There are a number of obvious thoughts that follow.

First, no one since Charles I has, as far as I can recall, tried such a move. It did not end well then.

Second, there will be a legal challenge.

Third, hopefully there will be parliamentary challenge and he will, as a result, I hope be prevented from doing this.

Fourth, I am hoping there will be mass opposition.

Fifth, I rather hope that the EU will respond by deferring the date of departure. This move challenges its whole ethos, which is built on the principle of parliamentary democracy, which is being suspended in this case.

Sixth, I hope this backfires badly for him: whilst I suspect the diehard No Dealers will applaud surely those more marginal will see that an argument that can only be won by denying the right of parliament is an argument not worth winning.

Seventh, I sincerely hope business speaks out: they cannot want this either.

But standing back from all that there is something more significant than all of those issues in isolation. What we are witnessing is an evolving constitutional crisis that amounts to be neoconservative revolution. 

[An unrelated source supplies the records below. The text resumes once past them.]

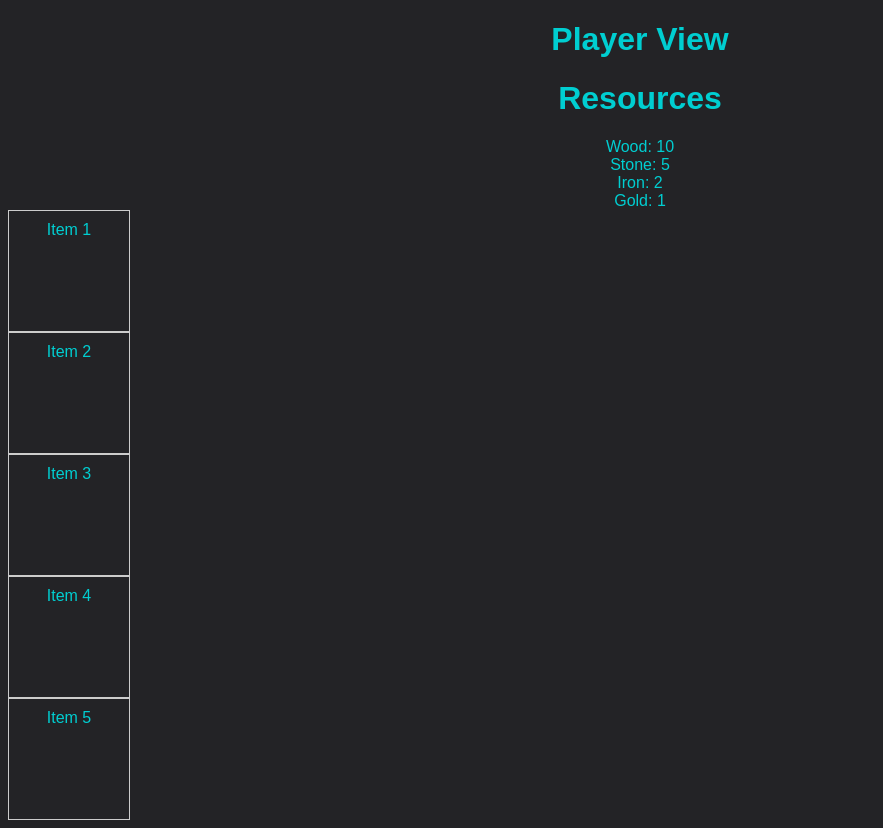
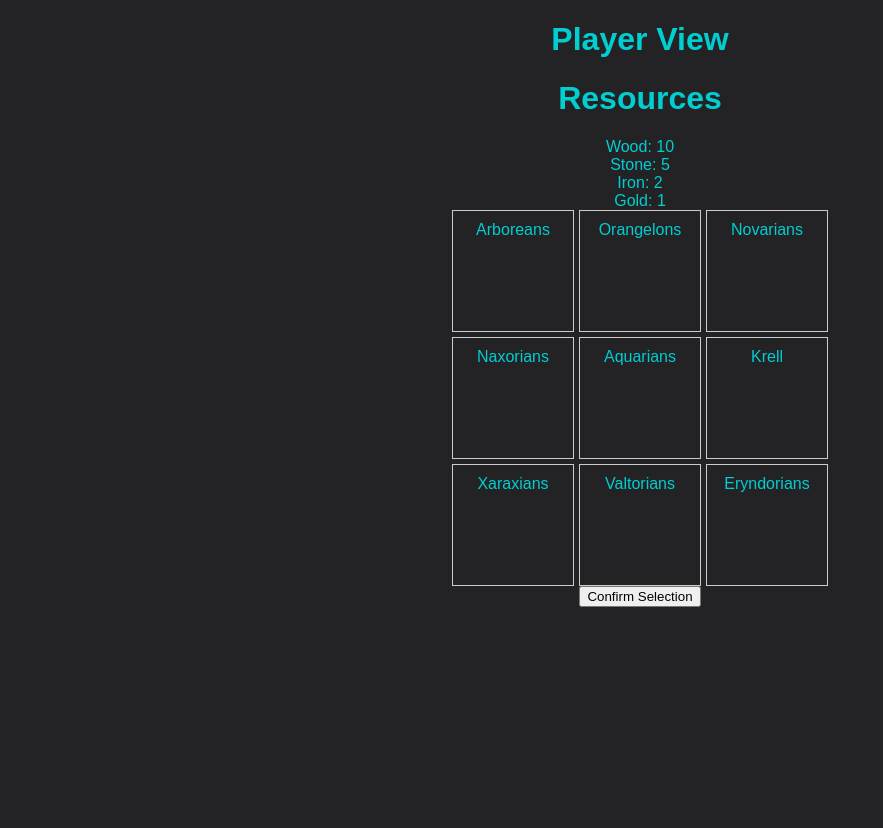
Before and after one commit to filiplindset/DIT568-teaching-megagame, a Vue app: page /player in a window 1280 px wide. Shown: the whole page, without its empty margins (0-883 px from the left). After the commit the page ends 800 px from the top, so only its background shows below. Built offline with nearby package versions, Linux system fonts and the light colour scheme.

Commit message:
team select stuff

```diff
--- a/src/assets/main.css
+++ b/src/assets/main.css
@@ -20,12 +20,6 @@ body {
   font-family: Arial, sans-serif;
 }
 
-.item-grid {
-  display: grid;
-  grid-template-columns: repeat(3, 1fr);
-  grid-gap: 10px;
-}
-
 .grid-item {
   padding: 10px;
   border: 1px solid #ccc;
@@ -38,3 +32,12 @@ body {
   background-color: lightseagreen;
   color: white;
 }
+
+.grid-container {
+  display: grid;
+  grid-template-columns: repeat(3, 122px);
+  grid-gap: 5px;
+  justify-content: center;
+  align-items: center;
+
+}
--- a/src/components/TeamSelect.vue
+++ b/src/components/TeamSelect.vue
@@ -5,6 +5,7 @@
                 {{ item.name }}
             </div>
         </div>
+        <button @click="confirmSelection">Confirm Selection</button>
     </div>
 </template>
 
--- a/src/views/PlayerView.vue
+++ b/src/views/PlayerView.vue
@@ -27,11 +27,17 @@ export default {
             ],
             // teams/factions
             items: [
-                { id: 1, name: 'Item 1' },
-                { id: 2, name: 'Item 2' },
-                { id: 3, name: 'Item 3' },
-                { id: 4, name: 'Item 4' },
-                { id: 5, name: 'Item 5' }
+                { id: 1, name: 'Arboreans' },
+                { id: 2, name: 'Orangelons' },
+                { id: 3, name: 'Novarians' },
+                { id: 4, name: 'Naxorians' },
+                { id: 5, name: 'Aquarians' },
+                { id: 6, name: 'Krell' },
+                { id: 7, name: 'Xaraxians' },
+                { id: 8, name: 'Valtorians' },
+                { id: 9, name: 'Eryndorians' },
+
+
             ]
         };
     },
```
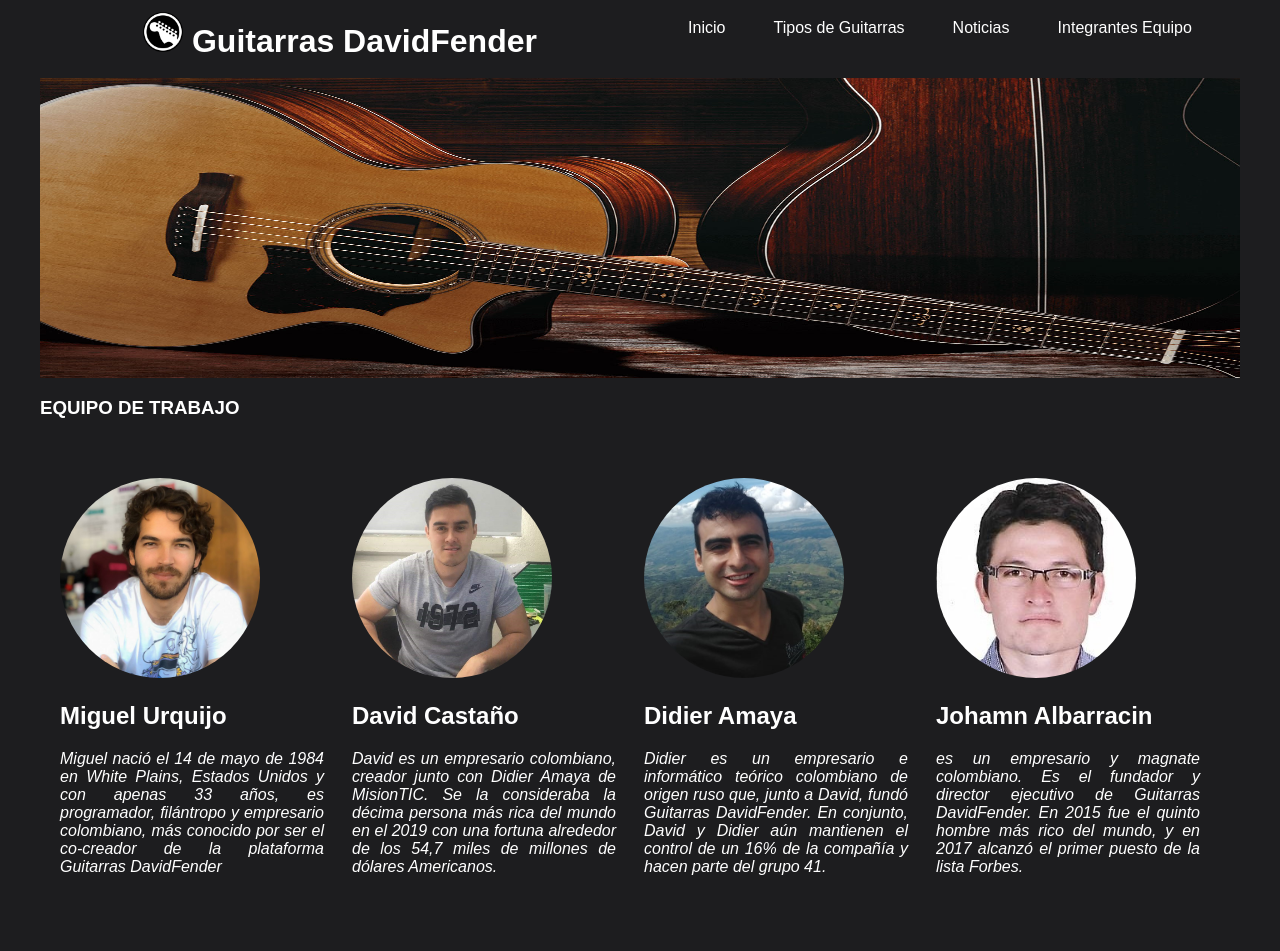
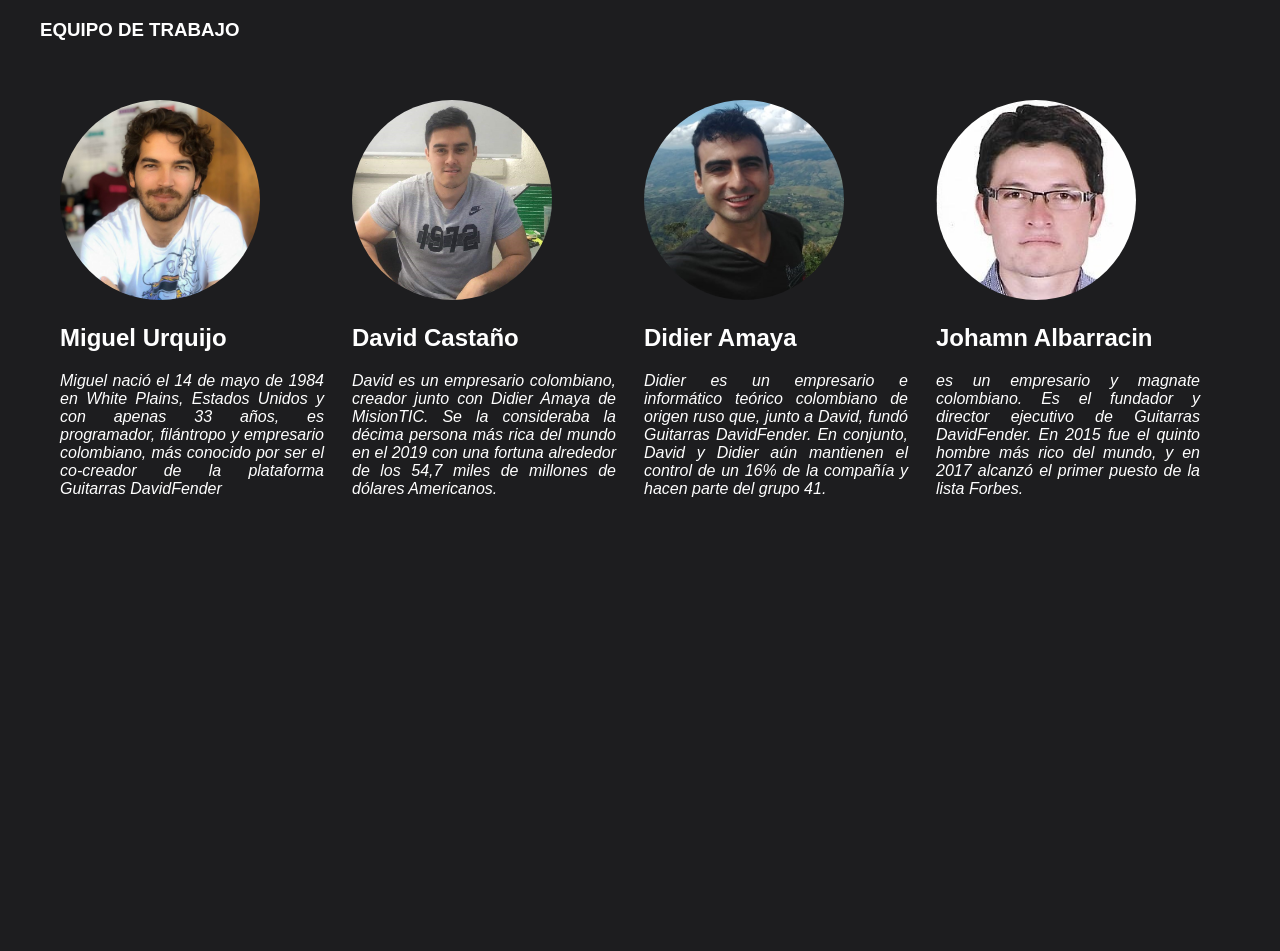
Before and after one commit to miguelurquijo/semana-1-41, a website: page src/index.html in a window 1280 px wide. Shown: the top 951 px of the page. Drawn offline with nearby package versions, Linux system fonts and the light colour scheme; files whose address does not match are found by name.

Commit message:
Add Equipo changs to MasterV2

```diff
--- a/src/index.html
+++ b/src/index.html
@@ -7,40 +7,12 @@
     <title>Tienda de Guitarras</title>
     <link rel="icon" href="images/Logo.png" type="image/png" />
     <link rel="stylesheet" href="style.css">
-    <script src="https://kit.fontawesome.com/a076d05399.js"></script>
-    <script src="https://ajax.googleapis.com/ajax/libs/jquery/3.3.1/jquery.min.js"></script>
-    <script type="text/javascript" src="./script.js"></script>
+
+
 </head>
 <body>
     <main> <!-- Cuerpo de la pagina -->
         <div id="Encabezado" class="container">
-            <div class="header">
-                <div class="container-menu">
-                    <div class="container-logo">
-                        <h1 class="site-title" ><img src="images/Logo.png" alt="" width="40px" height="40px" style="position: static;"><strong> Guitarras DavidFender</strong></h1>
-                    </div>
-                    <nav class="nav-list">
-                        <ul class="main-menu">
-                            <li class="main-menu__item">
-                                <a href="#Encabezado" class="main-menu__link">Inicio <i class="glyphicon glyphicon-arrow-left"></i></a>
-                            </li>
-                            <li class="main-menu__item">
-                                <a href="#tiposGuitarras" class="main-menu__link">Tipos de Guitarras <i class="glyphicon glyphicon-arrow-left"></i></a>
-                            </li>
-                            <li class="main-menu__item">
-                                <a href="#noticiasGuitarras" class="main-menu__link">Noticias <i class="glyphicon glyphicon-arrow-left"></i></a>
-                            </li>
-                            <li class="main-menu__item">
-                                <a href="#equiposTrabajo" class="main-menu__link">Integrantes Equipo <i class="glyphicon glyphicon-arrow-left"></i></a>
-                            </li>
-                        </ul>
-                    </nav>
-                </div>
-                <br>
-                <div class="container-imagen">
-                    <img src="images/guitarrasacusticas.jpg" alt="" width="100%" height="300px">
-                </div>
-            </div>
             <div class="section-3">
                 <h3 class="section-text" id="equiposTrabajo">EQUIPO DE TRABAJO <a href="#Encabezado" class="main-menu__link"><i class="glyphicon glyphicon-arrow-up" style="float: right;" ></i></a></h3>
                 <br>
@@ -104,5 +76,8 @@
             </div>
         </div>
     </main>
+    <script src="https://kit.fontawesome.com/a076d05399.js"></script>
+    <script src="https://ajax.googleapis.com/ajax/libs/jquery/3.3.1/jquery.min.js"></script>
+    <script type="text/javascript" src="./script.js"></script>
 </body>
 </html>
```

Let’s not pretend that there is anything normal about this. There is not. 

And let’s not pretend that anymore should therefore accept this, including the Queen, whose duty it is to reject what Johnson says or to cease to have a constitutional role. 

Countries succumb to non-parliamentary rule in all sorts of ways. It would appear that this is the British way. It has to be tackled head on. I repeat, this is not a crisis: this is a revolution. And a very ugly one.